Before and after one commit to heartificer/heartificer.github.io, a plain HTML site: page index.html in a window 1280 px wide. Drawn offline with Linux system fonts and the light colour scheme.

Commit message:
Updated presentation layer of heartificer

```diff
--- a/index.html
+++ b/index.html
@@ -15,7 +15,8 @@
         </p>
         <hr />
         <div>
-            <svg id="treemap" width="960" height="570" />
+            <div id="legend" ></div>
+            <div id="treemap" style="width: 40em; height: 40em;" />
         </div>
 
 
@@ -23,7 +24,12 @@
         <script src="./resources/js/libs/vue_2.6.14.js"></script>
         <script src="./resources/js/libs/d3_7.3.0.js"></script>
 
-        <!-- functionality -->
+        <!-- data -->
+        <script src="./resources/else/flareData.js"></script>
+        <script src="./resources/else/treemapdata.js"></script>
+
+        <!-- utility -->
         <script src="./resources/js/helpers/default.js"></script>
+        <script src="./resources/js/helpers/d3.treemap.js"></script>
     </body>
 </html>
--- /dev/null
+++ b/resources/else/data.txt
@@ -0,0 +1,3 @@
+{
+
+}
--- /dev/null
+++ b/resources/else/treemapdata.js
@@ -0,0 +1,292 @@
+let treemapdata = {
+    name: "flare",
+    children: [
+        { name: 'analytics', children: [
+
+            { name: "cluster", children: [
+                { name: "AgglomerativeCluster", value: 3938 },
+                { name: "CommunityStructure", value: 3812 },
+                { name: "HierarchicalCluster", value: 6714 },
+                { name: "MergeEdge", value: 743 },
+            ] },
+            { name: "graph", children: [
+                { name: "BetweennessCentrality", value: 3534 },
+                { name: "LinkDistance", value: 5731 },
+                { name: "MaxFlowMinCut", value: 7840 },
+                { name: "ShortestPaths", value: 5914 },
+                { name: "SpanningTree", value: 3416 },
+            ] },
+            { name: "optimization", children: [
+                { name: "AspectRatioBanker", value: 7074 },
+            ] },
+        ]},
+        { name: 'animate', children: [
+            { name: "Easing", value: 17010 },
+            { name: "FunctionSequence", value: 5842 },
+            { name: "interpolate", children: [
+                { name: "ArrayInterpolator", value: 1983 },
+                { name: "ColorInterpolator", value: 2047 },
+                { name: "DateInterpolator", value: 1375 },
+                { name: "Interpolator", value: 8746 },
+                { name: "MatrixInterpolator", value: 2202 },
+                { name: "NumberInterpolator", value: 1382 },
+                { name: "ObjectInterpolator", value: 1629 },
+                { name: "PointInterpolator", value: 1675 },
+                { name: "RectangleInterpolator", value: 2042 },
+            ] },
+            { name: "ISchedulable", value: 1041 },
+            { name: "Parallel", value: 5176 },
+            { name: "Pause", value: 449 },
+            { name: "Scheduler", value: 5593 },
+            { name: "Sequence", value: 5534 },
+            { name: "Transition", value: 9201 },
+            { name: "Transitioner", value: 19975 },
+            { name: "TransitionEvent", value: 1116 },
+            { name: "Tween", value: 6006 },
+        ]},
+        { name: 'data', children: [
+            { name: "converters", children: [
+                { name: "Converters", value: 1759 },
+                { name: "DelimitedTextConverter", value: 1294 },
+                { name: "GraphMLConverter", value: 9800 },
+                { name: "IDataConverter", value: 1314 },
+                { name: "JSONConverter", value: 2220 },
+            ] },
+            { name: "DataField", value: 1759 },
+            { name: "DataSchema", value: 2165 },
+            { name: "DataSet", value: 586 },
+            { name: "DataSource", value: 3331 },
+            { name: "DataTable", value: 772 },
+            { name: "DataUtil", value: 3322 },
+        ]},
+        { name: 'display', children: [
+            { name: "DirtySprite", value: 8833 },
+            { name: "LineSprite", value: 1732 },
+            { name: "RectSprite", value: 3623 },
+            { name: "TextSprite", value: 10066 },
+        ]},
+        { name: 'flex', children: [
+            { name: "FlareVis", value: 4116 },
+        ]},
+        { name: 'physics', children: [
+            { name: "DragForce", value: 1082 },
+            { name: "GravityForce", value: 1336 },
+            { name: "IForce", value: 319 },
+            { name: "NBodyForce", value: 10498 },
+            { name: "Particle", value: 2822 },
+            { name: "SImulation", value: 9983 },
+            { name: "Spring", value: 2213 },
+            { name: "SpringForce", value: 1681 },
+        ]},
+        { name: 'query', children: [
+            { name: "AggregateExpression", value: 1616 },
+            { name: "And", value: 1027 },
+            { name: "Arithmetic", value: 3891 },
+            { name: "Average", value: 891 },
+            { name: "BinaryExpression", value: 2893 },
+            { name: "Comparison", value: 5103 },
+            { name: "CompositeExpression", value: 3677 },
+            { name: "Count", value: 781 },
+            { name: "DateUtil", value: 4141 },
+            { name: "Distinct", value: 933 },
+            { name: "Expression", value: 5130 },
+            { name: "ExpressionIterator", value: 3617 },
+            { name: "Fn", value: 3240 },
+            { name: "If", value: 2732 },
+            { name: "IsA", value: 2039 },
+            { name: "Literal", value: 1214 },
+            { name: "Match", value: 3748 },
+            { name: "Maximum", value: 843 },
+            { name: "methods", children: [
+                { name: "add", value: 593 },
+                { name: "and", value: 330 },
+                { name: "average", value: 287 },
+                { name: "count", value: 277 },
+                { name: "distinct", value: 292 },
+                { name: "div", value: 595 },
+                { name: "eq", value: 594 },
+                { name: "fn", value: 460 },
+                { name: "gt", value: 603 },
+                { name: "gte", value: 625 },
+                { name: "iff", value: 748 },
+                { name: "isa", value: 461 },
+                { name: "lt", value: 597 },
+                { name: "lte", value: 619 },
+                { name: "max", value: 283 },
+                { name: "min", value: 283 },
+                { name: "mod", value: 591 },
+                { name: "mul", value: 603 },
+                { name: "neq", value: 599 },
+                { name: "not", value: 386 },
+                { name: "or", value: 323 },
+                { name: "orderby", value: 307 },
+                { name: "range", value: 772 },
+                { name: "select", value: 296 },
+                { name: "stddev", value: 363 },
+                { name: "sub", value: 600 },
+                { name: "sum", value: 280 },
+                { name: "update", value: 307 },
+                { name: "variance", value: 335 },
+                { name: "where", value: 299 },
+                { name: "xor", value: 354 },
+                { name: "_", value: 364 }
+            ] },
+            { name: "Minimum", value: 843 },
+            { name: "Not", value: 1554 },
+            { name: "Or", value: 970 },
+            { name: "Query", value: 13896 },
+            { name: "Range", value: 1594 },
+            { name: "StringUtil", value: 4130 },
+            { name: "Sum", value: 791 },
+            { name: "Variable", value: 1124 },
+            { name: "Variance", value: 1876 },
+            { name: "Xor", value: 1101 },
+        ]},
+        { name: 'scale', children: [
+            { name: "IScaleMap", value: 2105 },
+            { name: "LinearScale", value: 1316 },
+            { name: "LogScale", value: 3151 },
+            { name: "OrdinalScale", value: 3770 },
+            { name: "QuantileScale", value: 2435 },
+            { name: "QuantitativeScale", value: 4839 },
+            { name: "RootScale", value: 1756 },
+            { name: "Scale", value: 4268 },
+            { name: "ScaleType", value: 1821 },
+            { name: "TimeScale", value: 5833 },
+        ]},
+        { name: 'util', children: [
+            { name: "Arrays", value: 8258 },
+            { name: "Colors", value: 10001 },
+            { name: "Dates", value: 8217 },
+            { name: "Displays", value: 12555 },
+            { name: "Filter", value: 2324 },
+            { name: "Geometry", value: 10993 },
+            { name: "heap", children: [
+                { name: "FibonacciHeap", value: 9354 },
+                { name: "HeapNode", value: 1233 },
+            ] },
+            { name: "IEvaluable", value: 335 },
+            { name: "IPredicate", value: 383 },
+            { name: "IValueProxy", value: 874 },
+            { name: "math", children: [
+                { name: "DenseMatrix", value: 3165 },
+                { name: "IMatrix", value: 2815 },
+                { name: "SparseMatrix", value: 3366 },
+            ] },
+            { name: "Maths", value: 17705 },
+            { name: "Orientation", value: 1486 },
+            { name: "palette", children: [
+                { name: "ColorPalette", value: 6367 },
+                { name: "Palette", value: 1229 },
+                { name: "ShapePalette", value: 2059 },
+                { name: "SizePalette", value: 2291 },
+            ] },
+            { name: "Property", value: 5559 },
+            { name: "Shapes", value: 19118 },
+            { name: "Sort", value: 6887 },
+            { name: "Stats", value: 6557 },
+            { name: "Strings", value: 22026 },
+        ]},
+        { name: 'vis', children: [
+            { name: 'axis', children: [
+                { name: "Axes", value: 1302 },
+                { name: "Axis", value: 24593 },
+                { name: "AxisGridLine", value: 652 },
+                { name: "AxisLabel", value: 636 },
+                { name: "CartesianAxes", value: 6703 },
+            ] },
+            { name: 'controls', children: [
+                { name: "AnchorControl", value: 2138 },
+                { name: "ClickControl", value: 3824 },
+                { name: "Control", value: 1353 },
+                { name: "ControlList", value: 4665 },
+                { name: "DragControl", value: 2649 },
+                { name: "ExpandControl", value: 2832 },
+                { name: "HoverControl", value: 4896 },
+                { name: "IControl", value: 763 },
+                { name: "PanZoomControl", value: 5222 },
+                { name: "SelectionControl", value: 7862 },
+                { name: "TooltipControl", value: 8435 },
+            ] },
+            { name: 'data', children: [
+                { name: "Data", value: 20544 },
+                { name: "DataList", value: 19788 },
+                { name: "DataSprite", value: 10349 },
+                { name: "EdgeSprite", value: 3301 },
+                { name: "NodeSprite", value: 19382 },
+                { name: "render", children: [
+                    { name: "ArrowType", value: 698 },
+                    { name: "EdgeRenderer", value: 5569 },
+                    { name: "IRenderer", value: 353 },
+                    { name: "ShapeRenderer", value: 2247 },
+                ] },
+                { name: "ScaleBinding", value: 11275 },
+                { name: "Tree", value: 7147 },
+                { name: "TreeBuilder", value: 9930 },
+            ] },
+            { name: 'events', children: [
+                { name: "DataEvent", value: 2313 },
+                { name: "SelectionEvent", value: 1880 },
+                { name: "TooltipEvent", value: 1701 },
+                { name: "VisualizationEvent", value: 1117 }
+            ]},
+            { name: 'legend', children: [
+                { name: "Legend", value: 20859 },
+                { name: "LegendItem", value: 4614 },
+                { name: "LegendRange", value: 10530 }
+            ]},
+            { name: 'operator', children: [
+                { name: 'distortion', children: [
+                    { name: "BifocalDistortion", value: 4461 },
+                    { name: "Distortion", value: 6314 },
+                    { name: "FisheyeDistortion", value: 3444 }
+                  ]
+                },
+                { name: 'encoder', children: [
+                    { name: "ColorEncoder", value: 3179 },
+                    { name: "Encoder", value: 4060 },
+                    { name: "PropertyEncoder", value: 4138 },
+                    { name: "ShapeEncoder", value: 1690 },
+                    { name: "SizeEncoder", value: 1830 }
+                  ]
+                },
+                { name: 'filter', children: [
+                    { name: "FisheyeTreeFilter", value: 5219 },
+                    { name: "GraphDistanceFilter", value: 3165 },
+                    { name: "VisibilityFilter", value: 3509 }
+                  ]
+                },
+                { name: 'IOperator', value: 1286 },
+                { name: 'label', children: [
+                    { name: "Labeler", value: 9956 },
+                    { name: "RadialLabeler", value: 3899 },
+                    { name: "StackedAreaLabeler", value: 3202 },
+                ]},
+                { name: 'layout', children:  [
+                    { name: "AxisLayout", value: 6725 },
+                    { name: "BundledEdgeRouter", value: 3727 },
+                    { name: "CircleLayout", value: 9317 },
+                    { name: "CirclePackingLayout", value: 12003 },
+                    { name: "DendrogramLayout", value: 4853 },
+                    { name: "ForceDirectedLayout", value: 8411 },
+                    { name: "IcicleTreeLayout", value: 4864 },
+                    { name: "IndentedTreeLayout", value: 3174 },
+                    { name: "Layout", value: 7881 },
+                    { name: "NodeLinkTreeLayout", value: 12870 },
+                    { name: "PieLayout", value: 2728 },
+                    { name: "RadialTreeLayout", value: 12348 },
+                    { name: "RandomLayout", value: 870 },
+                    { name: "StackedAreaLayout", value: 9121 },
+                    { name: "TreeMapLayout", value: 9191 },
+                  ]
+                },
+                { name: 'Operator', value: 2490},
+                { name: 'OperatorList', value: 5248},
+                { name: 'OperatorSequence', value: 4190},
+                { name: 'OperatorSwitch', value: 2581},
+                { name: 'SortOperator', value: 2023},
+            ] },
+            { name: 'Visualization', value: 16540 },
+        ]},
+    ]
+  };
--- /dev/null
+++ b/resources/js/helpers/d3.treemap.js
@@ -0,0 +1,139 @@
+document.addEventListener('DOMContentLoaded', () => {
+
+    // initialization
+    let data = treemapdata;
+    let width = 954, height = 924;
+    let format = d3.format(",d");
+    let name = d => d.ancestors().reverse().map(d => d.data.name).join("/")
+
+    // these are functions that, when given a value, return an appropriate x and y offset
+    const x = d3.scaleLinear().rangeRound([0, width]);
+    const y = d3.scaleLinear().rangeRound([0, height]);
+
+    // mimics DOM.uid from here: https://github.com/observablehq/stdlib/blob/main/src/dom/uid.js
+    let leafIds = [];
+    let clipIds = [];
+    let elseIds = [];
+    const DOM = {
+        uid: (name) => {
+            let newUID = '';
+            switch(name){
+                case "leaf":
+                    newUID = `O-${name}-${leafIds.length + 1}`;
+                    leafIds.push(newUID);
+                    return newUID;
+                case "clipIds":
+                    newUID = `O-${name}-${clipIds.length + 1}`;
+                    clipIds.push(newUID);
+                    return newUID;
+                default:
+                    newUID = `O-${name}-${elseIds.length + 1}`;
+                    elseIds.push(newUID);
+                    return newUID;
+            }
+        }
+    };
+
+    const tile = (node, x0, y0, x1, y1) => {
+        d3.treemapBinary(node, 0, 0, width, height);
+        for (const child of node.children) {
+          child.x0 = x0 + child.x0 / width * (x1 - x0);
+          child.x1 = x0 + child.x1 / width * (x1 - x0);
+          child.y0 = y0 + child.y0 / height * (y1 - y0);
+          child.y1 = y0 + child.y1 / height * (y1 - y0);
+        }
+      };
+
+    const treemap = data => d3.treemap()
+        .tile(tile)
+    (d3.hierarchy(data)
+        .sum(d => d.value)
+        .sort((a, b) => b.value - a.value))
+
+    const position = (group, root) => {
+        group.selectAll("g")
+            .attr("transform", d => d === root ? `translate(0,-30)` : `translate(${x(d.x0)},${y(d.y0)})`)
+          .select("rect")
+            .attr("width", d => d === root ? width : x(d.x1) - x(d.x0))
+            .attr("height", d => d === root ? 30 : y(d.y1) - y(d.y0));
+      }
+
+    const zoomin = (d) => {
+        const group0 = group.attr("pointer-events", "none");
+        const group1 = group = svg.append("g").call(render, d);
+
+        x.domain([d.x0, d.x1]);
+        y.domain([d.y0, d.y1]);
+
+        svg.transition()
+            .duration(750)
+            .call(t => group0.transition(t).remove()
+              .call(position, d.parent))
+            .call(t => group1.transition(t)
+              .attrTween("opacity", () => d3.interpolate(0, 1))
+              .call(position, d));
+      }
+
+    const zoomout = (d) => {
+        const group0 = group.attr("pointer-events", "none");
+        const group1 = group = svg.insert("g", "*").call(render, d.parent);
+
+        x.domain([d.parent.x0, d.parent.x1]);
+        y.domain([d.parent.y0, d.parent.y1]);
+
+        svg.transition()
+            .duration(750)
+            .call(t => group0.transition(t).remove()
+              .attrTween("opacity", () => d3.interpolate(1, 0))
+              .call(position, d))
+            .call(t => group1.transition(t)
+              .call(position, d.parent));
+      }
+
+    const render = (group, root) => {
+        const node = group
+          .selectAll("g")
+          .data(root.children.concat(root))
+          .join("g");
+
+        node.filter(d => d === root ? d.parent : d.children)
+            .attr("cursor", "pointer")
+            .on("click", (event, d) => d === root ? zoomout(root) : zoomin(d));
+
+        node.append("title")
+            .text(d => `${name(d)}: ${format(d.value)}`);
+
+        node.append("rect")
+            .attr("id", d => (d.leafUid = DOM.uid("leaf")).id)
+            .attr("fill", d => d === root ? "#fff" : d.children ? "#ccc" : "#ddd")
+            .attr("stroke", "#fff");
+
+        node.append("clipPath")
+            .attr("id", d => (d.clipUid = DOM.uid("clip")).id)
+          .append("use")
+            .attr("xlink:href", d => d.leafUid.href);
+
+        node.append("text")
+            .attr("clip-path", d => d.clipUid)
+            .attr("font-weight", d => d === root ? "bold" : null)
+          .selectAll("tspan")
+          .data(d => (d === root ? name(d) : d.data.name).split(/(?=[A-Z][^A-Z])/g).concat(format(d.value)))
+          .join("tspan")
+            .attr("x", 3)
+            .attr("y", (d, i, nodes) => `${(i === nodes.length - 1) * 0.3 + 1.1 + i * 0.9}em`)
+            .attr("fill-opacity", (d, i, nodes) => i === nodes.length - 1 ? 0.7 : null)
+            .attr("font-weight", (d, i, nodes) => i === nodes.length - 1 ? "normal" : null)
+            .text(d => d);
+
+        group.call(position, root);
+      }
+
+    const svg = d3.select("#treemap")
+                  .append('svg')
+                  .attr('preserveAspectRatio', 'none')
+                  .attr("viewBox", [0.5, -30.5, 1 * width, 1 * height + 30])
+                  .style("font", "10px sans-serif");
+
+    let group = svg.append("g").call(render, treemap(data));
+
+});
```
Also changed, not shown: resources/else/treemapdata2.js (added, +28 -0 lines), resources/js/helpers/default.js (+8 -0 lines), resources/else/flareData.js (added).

•••

■ **Your objective**
Would you tally the lines above that include "parent" and reply with only the total?

■ **Solution**
6